My parents were Fitbit people as soon as the fitness tracking devices hit the market. I’ve wandered into my parents’ kitchen countless times to find my mom pacing laps around the table, trying to hit those 10,000 steps. I never really understood their zeal for tracking every step: I live in New York, so I hit 10,000 steps a day (more or less) as a matter of course. But when I added running into my standard yoga-pilates routine, I started to have the very real fear of my phone flying out of my hand and shattering on the pavement. I began to think more about condensing the tech I brought with me when I exercised, but I wasn’t quite on the bandwagon yet. It wasn’t until I started hearing more about the Fitbit Versa, with its numerous tracking features on top of steps, that I realized I could see where my parents were coming from.
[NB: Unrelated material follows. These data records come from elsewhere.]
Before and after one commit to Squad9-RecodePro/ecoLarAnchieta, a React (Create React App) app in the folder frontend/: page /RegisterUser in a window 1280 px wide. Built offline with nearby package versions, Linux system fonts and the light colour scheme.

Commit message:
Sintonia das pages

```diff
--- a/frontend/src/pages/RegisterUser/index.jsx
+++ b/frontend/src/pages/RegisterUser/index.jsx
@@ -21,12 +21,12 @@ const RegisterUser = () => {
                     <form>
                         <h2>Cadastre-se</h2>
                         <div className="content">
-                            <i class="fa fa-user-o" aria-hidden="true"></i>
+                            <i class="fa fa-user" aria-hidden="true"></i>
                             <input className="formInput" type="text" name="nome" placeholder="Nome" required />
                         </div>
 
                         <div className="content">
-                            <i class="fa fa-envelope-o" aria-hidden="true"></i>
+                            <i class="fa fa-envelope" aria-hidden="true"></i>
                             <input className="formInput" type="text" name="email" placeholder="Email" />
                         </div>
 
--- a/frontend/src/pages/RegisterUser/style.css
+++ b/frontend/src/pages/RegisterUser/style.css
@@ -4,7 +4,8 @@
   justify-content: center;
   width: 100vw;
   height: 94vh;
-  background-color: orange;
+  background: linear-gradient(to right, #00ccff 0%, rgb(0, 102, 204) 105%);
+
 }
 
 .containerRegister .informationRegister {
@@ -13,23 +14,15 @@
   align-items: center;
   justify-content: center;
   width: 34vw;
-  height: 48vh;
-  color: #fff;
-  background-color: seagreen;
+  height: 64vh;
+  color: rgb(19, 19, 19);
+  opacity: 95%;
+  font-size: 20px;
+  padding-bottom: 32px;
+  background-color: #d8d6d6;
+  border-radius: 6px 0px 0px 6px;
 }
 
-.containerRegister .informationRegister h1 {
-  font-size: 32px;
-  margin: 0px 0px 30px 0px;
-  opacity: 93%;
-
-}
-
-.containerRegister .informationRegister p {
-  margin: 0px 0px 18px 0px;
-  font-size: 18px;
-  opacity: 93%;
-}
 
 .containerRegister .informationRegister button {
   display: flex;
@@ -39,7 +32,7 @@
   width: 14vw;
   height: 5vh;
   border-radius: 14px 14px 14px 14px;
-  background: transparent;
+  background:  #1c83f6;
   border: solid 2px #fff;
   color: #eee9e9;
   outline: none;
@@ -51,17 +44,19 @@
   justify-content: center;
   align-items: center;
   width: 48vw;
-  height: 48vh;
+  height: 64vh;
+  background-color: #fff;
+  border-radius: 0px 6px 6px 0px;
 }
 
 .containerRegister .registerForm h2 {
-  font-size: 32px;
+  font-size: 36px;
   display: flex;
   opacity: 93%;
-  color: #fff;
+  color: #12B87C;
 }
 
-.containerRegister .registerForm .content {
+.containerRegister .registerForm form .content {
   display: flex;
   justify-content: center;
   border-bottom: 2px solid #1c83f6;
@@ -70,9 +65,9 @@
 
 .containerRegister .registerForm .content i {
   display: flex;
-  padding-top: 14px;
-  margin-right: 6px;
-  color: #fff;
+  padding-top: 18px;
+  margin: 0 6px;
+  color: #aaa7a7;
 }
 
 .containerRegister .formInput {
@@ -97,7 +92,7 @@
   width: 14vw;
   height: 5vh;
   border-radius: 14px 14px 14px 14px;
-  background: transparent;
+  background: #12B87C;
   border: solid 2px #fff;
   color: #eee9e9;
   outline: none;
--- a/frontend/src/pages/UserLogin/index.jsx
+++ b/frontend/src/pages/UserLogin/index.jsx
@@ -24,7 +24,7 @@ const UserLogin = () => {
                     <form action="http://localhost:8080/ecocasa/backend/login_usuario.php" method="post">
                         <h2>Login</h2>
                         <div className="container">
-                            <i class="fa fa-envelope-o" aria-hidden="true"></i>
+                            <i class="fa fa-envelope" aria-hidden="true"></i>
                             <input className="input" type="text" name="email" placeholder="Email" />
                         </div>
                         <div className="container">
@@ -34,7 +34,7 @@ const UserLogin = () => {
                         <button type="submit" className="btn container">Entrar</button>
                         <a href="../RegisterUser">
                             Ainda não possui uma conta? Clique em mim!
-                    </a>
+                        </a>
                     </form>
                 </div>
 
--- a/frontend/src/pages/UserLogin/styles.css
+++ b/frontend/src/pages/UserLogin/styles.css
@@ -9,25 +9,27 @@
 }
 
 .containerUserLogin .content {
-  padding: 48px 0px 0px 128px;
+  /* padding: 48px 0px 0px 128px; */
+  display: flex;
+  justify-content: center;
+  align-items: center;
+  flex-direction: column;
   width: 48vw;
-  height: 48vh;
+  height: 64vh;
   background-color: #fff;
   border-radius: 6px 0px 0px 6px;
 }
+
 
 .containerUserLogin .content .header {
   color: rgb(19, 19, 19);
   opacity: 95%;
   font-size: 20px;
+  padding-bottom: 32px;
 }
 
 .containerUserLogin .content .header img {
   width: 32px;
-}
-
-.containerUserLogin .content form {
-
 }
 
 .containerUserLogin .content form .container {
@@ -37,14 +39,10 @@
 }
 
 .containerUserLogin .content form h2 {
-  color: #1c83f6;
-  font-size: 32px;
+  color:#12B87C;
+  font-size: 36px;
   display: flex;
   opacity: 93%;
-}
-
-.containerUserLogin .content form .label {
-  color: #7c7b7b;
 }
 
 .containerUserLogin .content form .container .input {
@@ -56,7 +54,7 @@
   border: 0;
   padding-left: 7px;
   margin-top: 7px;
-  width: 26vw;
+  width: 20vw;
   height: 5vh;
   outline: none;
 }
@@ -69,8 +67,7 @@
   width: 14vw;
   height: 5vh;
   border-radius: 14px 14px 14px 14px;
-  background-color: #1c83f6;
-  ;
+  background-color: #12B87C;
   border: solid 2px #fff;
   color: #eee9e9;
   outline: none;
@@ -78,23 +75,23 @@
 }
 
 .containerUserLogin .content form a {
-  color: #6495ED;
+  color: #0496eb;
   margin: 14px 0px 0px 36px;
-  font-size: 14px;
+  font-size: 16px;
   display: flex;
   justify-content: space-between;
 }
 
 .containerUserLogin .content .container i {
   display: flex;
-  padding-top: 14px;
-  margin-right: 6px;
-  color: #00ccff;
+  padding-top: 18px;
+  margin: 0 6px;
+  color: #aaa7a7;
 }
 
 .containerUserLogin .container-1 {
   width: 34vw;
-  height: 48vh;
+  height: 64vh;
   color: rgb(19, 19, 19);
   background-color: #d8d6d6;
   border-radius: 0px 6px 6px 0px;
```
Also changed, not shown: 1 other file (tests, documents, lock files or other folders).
Naturally, I asked for one for Christmas.
Reader, this device has been life-changing in the two-ish weeks I’ve had it. Not because of its abilities in step-tracking, or other workout quantification (I developed a stress fracture in my foot from overzealous jogging, so have been strictly on my pilates game), but because of the sleep tracker feature. If I wear the device to sleep, it can infer from my heart rate and its accelerometer not only that I am sleeping, but what stage of sleep I’m in, then spit out a detailed breakdown of how much time I spent in each stage, Conor Heneghan, lead research scientist at Fitbit, tells Bustle.
Having this data available has turned me into a woman obsessed. Previously, I thought I was hitting at least eight or nine hours of sleep a night with ease — I go to bed around 10:30 or 11 p.m. and wake up a little before 8 a.m. without much effort. My wearable tells me, however, that I’m actually typically only rounding out seven and a half hours, sometimes even fewer, on weeknights. The app shows me all the various times I wake up throughout the night, and it turns out there are a lot — I spend up to 20 percent of my time in bed awake, according to an average on my phone. I can’t tell if I’m waking up because of my partner rolling over in bed, a truck passing outside, or nothing at all, but having this info has made me realize I probably should invest in some earplugs, at the very least.
The other mind-blowing part of the tracker is how it breaks down the time you’re spending actually asleep. Quick science break: Everyone’s sleep is broken down into three stages, light, deep, and REM. REM is the time you spend dreaming, and it’s critical for helping you turn what happened that day into long-term memories, according to the National Sleep Foundation. Light sleep and deep sleep, which are important for learning and physical recovery, and supporting your immune system and muscle recovery, respectively, Heneghan tells Bustle. According to my tracker, I’m spending around 40-60 percent of my time in bed in light sleep, around 12-23 percent in deep sleep, and 15-25 percent in REM; this is more or less in line with the “target” ranges Heneghan suggests for healthy sleep.
This is all profoundly cool information — except for the fact that, once you have it, there’s not much you can do aside from know about it. “Obsessively checking progress throughout the day doesn’t give you any new information,” Candace Nelson wrote for SELF in an article about wearable anxiety. While you can make concrete, health-forward changes to things like your step count by simply walking more (though, as Nelson argues, making those changes as a result of feeling badly about your step count isn’t necessarily “healthy” either), sleep optimization is still a bit of a mystery to us. You can set yourself up for success with good sleep hygiene or other practices, but once you’re down for the night, there’s not much you can do to sleep better. (As Great British Bake Off contestants might say as they pop a kouign-amann into the oven, “It’s in the lap of the gods.”)
Still, what’s helpful about this particular tracker, as Heneghan says, is that it tracks everything (or everything you choose to tell it) and “analyzes trends that may be affecting your sleep.” One potential insight might say, “You sleep a bit better on nights after a run. It’s subtle, but you spend five fewer minutes being restless/awake on those nights,” Heneghan tells Bustle. By having this information in advance, you can make holistic choices that can help your sleep with an eye towards creating helpful future patterns.
It’s been two-ish weeks, and while I can’t say my sleep has gotten any better (yet!), it’s definitely gotten more informed. Having all this information at my fingertips can be a blessing and a curse, but for now I’m excited to see where it takes me.